Go through the entries below and retype them exactly, omitting each picture.

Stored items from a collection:
----------------------------------------

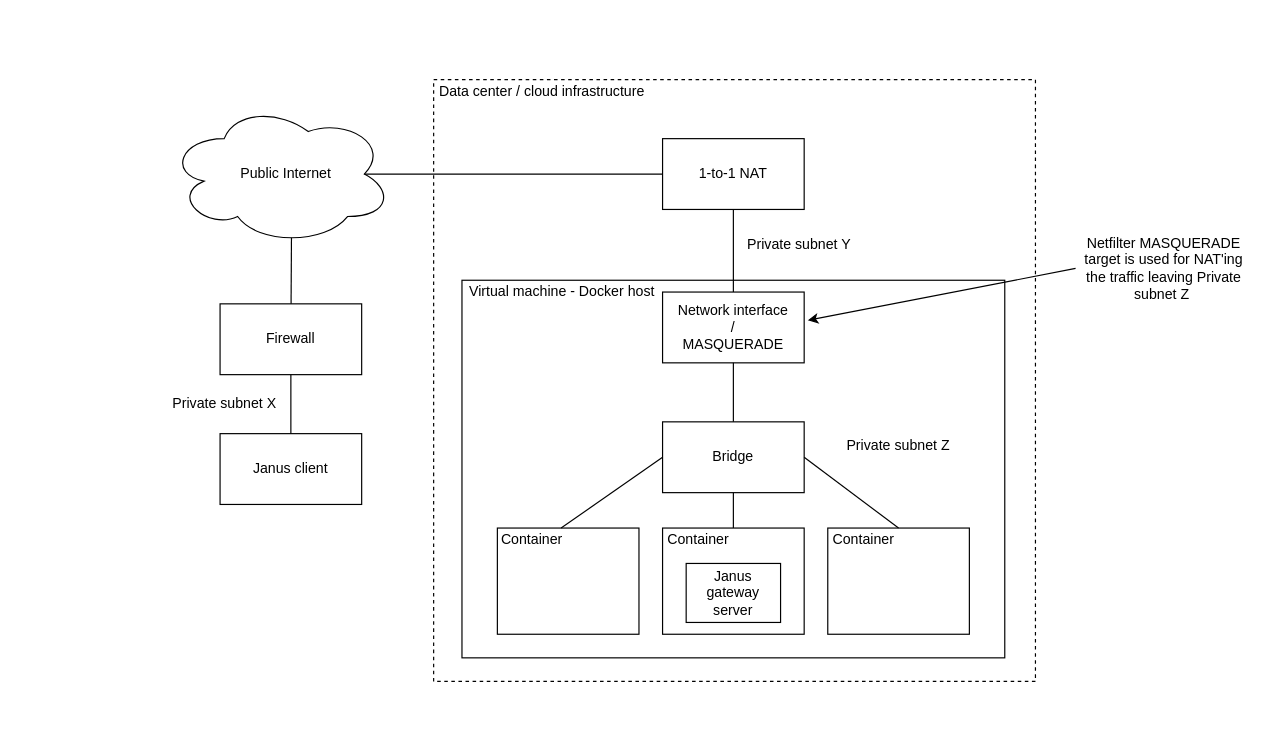
This is doc/network_setup.drawio from bartbalaz/janus-container, a draw.io file, before an edit. Source tidied: cells renumbered, new cells numbered last; positions are measured from the earlier drawing's top-left corner, leaving out a move shared by most shapes. Both pictures are drawn from the tidied source at 118%, with x=0, y=0 at pixel (159, 79).
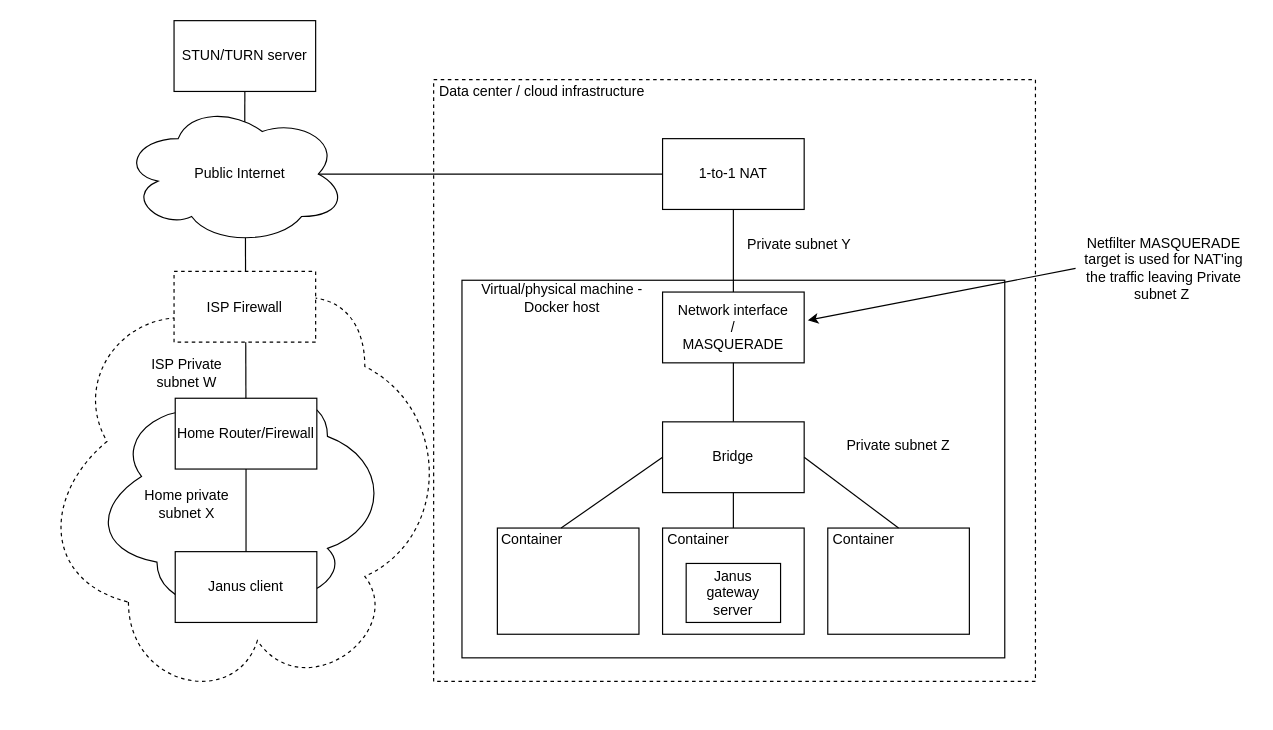
After the change.

The edit, as a diff of the source:
```diff
@@
+    <mxCell id="33" style="ellipse;shape=cloud;whiteSpace=wrap;html=1;rotation=-90;dashed=1;" parent="1" vertex="1">
+      <mxGeometry x="-117.1" y="169.9" width="363" height="364.2" as="geometry" />
+    </mxCell>
+    <mxCell id="34" style="ellipse;shape=cloud;whiteSpace=wrap;html=1;rotation=-90;" parent="1" vertex="1">
+      <mxGeometry x="-33.7" y="229.1" width="193.8" height="262.7" as="geometry" />
+    </mxCell>
@@
     <mxCell id="3" value="Janus client" style="rounded=0;whiteSpace=wrap;html=1;" parent="1" vertex="1">
-      <mxGeometry x="51" y="300" width="120" height="60" as="geometry" />
+      <mxGeometry x="13" y="400" width="120" height="60" as="geometry" />
     </mxCell>
-    <mxCell id="4" value="Firewall" style="rounded=0;whiteSpace=wrap;html=1;" parent="1" vertex="1">
-      <mxGeometry x="51" y="190" width="120" height="60" as="geometry" />
+    <mxCell id="4" value="Home Router/Firewall" style="rounded=0;whiteSpace=wrap;html=1;" parent="1" vertex="1">
+      <mxGeometry x="13" y="270" width="120" height="60" as="geometry" />
     </mxCell>
     <mxCell id="5" style="ellipse;shape=cloud;whiteSpace=wrap;html=1;" parent="1" vertex="1">
-      <mxGeometry x="7" y="20" width="190" height="120" as="geometry" />
+      <mxGeometry x="-32" y="20" width="190" height="120" as="geometry" />
     </mxCell>
@@
-    <mxCell id="9" value="Virtual machine - Docker host" style="text;html=1;strokeColor=none;fillColor=none;align=center;verticalAlign=middle;whiteSpace=wrap;rounded=0;dashed=1;" parent="1" vertex="1">
-      <mxGeometry x="256" y="170" width="170" height="20" as="geometry" />
+    <mxCell id="9" value="Virtual/physical machine - Docker host" style="text;html=1;strokeColor=none;fillColor=none;align=center;verticalAlign=middle;whiteSpace=wrap;rounded=0;dashed=1;" parent="1" vertex="1">
+      <mxGeometry x="256" y="170" width="170" height="30" as="geometry" />
     </mxCell>
@@
-    <mxCell id="17" value="Private subnet X" style="text;html=1;strokeColor=none;fillColor=none;align=center;verticalAlign=middle;whiteSpace=wrap;rounded=0;" parent="1" vertex="1">
-      <mxGeometry y="265" width="110" height="20" as="geometry" />
+    <mxCell id="17" value="Home private subnet X" style="text;html=1;strokeColor=none;fillColor=none;align=center;verticalAlign=middle;whiteSpace=wrap;rounded=0;" parent="1" vertex="1">
+      <mxGeometry x="-32" y="350" width="110" height="20" as="geometry" />
     </mxCell>
@@
     <mxCell id="25" value="Public Internet" style="text;html=1;strokeColor=none;fillColor=none;align=center;verticalAlign=middle;whiteSpace=wrap;rounded=0;" parent="1" vertex="1">
-      <mxGeometry x="52" y="70" width="110" height="20" as="geometry" />
+      <mxGeometry x="13" y="70" width="110" height="20" as="geometry" />
     </mxCell>
@@
+    <mxCell id="35" value="ISP Firewall" style="rounded=0;whiteSpace=wrap;html=1;dashed=1;" parent="1" vertex="1">
+      <mxGeometry x="12" y="162.5" width="120" height="60" as="geometry" />
+    </mxCell>
+    <mxCell id="36" value="ISP Private subnet W" style="text;html=1;strokeColor=none;fillColor=none;align=center;verticalAlign=middle;whiteSpace=wrap;rounded=0;" parent="1" vertex="1">
+      <mxGeometry x="-26" y="238.8" width="98" height="20" as="geometry" />
+    </mxCell>
+    <mxCell id="37" value="STUN/TURN server" style="rounded=0;whiteSpace=wrap;html=1;" parent="1" vertex="1">
+      <mxGeometry x="12" y="-50" width="120" height="60" as="geometry" />
+    </mxCell>
+    <mxCell id="38" style="endArrow=none;html=1;entryX=0.5;entryY=1;entryDx=0;entryDy=0;exitX=0.547;exitY=0.133;exitDx=0;exitDy=0;exitPerimeter=0;" parent="1" edge="1" source="5" target="37">
+      <mxGeometry relative="1" as="geometry" />
+    </mxCell>
```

----------------------------------------

Task solution:
This is doc/network_setup.drawio from bartbalaz/janus-container, a draw.io file, before an edit. Source tidied: cells renumbered, new cells numbered last; positions are measured from the earlier drawing's top-left corner, leaving out a move shared by most shapes. Both pictures are drawn from the tidied source at 118%, with x=0, y=0 at pixel (159, 79).
After the change.

The edit, as a diff of the source:
```diff
@@
+    <mxCell id="33" style="ellipse;shape=cloud;whiteSpace=wrap;html=1;rotation=-90;dashed=1;" parent="1" vertex="1">
+      <mxGeometry x="-117.1" y="169.9" width="363" height="364.2" as="geometry" />
+    </mxCell>
+    <mxCell id="34" style="ellipse;shape=cloud;whiteSpace=wrap;html=1;rotation=-90;" parent="1" vertex="1">
+      <mxGeometry x="-33.7" y="229.1" width="193.8" height="262.7" as="geometry" />
+    </mxCell>
@@
     <mxCell id="3" value="Janus client" style="rounded=0;whiteSpace=wrap;html=1;" parent="1" vertex="1">
-      <mxGeometry x="51" y="300" width="120" height="60" as="geometry" />
+      <mxGeometry x="13" y="400" width="120" height="60" as="geometry" />
     </mxCell>
-    <mxCell id="4" value="Firewall" style="rounded=0;whiteSpace=wrap;html=1;" parent="1" vertex="1">
-      <mxGeometry x="51" y="190" width="120" height="60" as="geometry" />
+    <mxCell id="4" value="Home Router/Firewall" style="rounded=0;whiteSpace=wrap;html=1;" parent="1" vertex="1">
+      <mxGeometry x="13" y="270" width="120" height="60" as="geometry" />
     </mxCell>
     <mxCell id="5" style="ellipse;shape=cloud;whiteSpace=wrap;html=1;" parent="1" vertex="1">
-      <mxGeometry x="7" y="20" width="190" height="120" as="geometry" />
+      <mxGeometry x="-32" y="20" width="190" height="120" as="geometry" />
     </mxCell>
@@
-    <mxCell id="9" value="Virtual machine - Docker host" style="text;html=1;strokeColor=none;fillColor=none;align=center;verticalAlign=middle;whiteSpace=wrap;rounded=0;dashed=1;" parent="1" vertex="1">
-      <mxGeometry x="256" y="170" width="170" height="20" as="geometry" />
+    <mxCell id="9" value="Virtual/physical machine - Docker host" style="text;html=1;strokeColor=none;fillColor=none;align=center;verticalAlign=middle;whiteSpace=wrap;rounded=0;dashed=1;" parent="1" vertex="1">
+      <mxGeometry x="256" y="170" width="170" height="30" as="geometry" />
     </mxCell>
@@
-    <mxCell id="17" value="Private subnet X" style="text;html=1;strokeColor=none;fillColor=none;align=center;verticalAlign=middle;whiteSpace=wrap;rounded=0;" parent="1" vertex="1">
-      <mxGeometry y="265" width="110" height="20" as="geometry" />
+    <mxCell id="17" value="Home private subnet X" style="text;html=1;strokeColor=none;fillColor=none;align=center;verticalAlign=middle;whiteSpace=wrap;rounded=0;" parent="1" vertex="1">
+      <mxGeometry x="-32" y="350" width="110" height="20" as="geometry" />
     </mxCell>
@@
     <mxCell id="25" value="Public Internet" style="text;html=1;strokeColor=none;fillColor=none;align=center;verticalAlign=middle;whiteSpace=wrap;rounded=0;" parent="1" vertex="1">
-      <mxGeometry x="52" y="70" width="110" height="20" as="geometry" />
+      <mxGeometry x="13" y="70" width="110" height="20" as="geometry" />
     </mxCell>
@@
+    <mxCell id="35" value="ISP Firewall" style="rounded=0;whiteSpace=wrap;html=1;dashed=1;" parent="1" vertex="1">
+      <mxGeometry x="12" y="162.5" width="120" height="60" as="geometry" />
+    </mxCell>
+    <mxCell id="36" value="ISP Private subnet W" style="text;html=1;strokeColor=none;fillColor=none;align=center;verticalAlign=middle;whiteSpace=wrap;rounded=0;" parent="1" vertex="1">
+      <mxGeometry x="-26" y="238.8" width="98" height="20" as="geometry" />
+    </mxCell>
+    <mxCell id="37" value="STUN/TURN server" style="rounded=0;whiteSpace=wrap;html=1;" parent="1" vertex="1">
+      <mxGeometry x="12" y="-50" width="120" height="60" as="geometry" />
+    </mxCell>
+    <mxCell id="38" style="endArrow=none;html=1;entryX=0.5;entryY=1;entryDx=0;entryDy=0;exitX=0.547;exitY=0.133;exitDx=0;exitDy=0;exitPerimeter=0;" parent="1" edge="1" source="5" target="37">
+      <mxGeometry relative="1" as="geometry" />
+    </mxCell>
```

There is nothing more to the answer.